Speaking of having the right tools, FPGA-based prototyping has become as much if not more about the synthesis software than it is about the FPGA hardware. This is a follow-up to my post earlier this month on FPGA-based prototyping, but with a different perspective from another vendor. Instead of thinking about what else can be done beyond just prototyping, Synopsys has taken on three big myths surrounding the concept in a new white paper.
A very interesting point to me is the first one taken on by product manager Troy Scott: FPGA-based prototype capacity is often perceived as limited to less than 100 million ASIC gates. If we believe other sources, the magic numbers in this equation are 5 million gates or less, and 80 million gates or more. Stunningly, the 2014 Wilson Research Verification Study shows that people are actually less successful on the smaller designs. The overall first and second spin success rate, according to that study, is lower for designs at 5M gates than it is for designs at 80M gates.
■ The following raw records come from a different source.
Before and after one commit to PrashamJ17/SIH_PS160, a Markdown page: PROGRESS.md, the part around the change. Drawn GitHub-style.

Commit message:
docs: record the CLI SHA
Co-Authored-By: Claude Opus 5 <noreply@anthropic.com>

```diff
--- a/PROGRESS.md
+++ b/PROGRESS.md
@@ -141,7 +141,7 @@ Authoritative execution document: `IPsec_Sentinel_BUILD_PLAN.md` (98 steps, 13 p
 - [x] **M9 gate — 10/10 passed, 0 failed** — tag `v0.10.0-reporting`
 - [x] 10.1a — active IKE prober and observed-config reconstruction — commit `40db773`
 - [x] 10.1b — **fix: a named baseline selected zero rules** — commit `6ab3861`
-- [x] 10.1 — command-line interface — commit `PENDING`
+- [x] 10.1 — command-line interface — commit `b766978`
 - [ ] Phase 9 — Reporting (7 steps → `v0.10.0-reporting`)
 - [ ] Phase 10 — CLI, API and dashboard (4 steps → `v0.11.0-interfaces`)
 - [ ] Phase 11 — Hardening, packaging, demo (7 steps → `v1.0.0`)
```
That may be because people are spending more time and effort in verification and validation of larger designs. For that job, they are using better tools such as emulation and FPGA-based prototyping platforms – which are about even in terms of industry adoption, both around 33-35%.
However, prevailing wisdom says that as designs get larger, the reluctance to use FPGA-based prototyping seems to increase and the adoption rate drops. We’ve all seen news that the raw capacity of platforms like HAPS-70 have increased substantially with introduction of Xilinx UltraScale VU440 parts – Synopsys is now shipping these platforms to early adopters.
So, what’s the hold up? Myth #1 is the 100M gate barrier. There is no doubt one can now get 100M gates poured into an FPGA-based platform. The first concern is can one build and rebuild a design on that platform for 100M gates in a reasonable amount of time? Troy goes through an analysis using Synopsys ProtoCompiler, which leverages parallelism up to four concurrent processes of synthesis. The result is a 10 hour turnaround – 4 hours in synthesis and partitioning, 6 hours in place & route.
In a more advanced situation, ProtoCompiler supports any number of compile points, even allowing nesting. This facilitates incremental builds, where only part of the design is rebuilt. The four current processes can be applied to four compile points, so rebuilds of changed areas can go faster than the entire build. Multiple licenses can also be ganged to increase parallelism.
Myth #2 is the partitioning effort. Troy shares some data from the R&D team at Synopsys – recall they are also in the IP business, and they eat their own dog food so to speak – showing benchmarks on partitioning time across 13 programs. (They aren’t triskaidekaphobic, apparently.) These benchmarks include the use of high-speed interconnect TDM schemes, automatically generated by ProtoCompiler. The results may be surprising, showing a realistic view of days, not months, to get to a working design.
Myth #3 is debug. That does get tricky on multi-FPGA prototypes. Troy explains how ProtoCompiler handles instrumentation, coordinates with the deep trace debug capability in HAPS, and deals with external DDR3 memory for debug resources. One critical point Troy makes is that hundreds of signals can be captured for full seconds of clock time. Or, things can be stretched to grab more signals for shorter periods.
The full paper is here (registration required):
The upshot of all this is we’re not just talking about gate capacity any more. Maybe we should be talking more about the low end, which is why Synopsys introduced HAPS-DX for smaller environments. Being able to synthesize designs faster, while inserting effective partitioning and debug, is what makes an FPGA-based prototyping platform really useful. In both the small and large cases, it is the ProtoCompiler technology where Synopsys is making progress.Share this post via: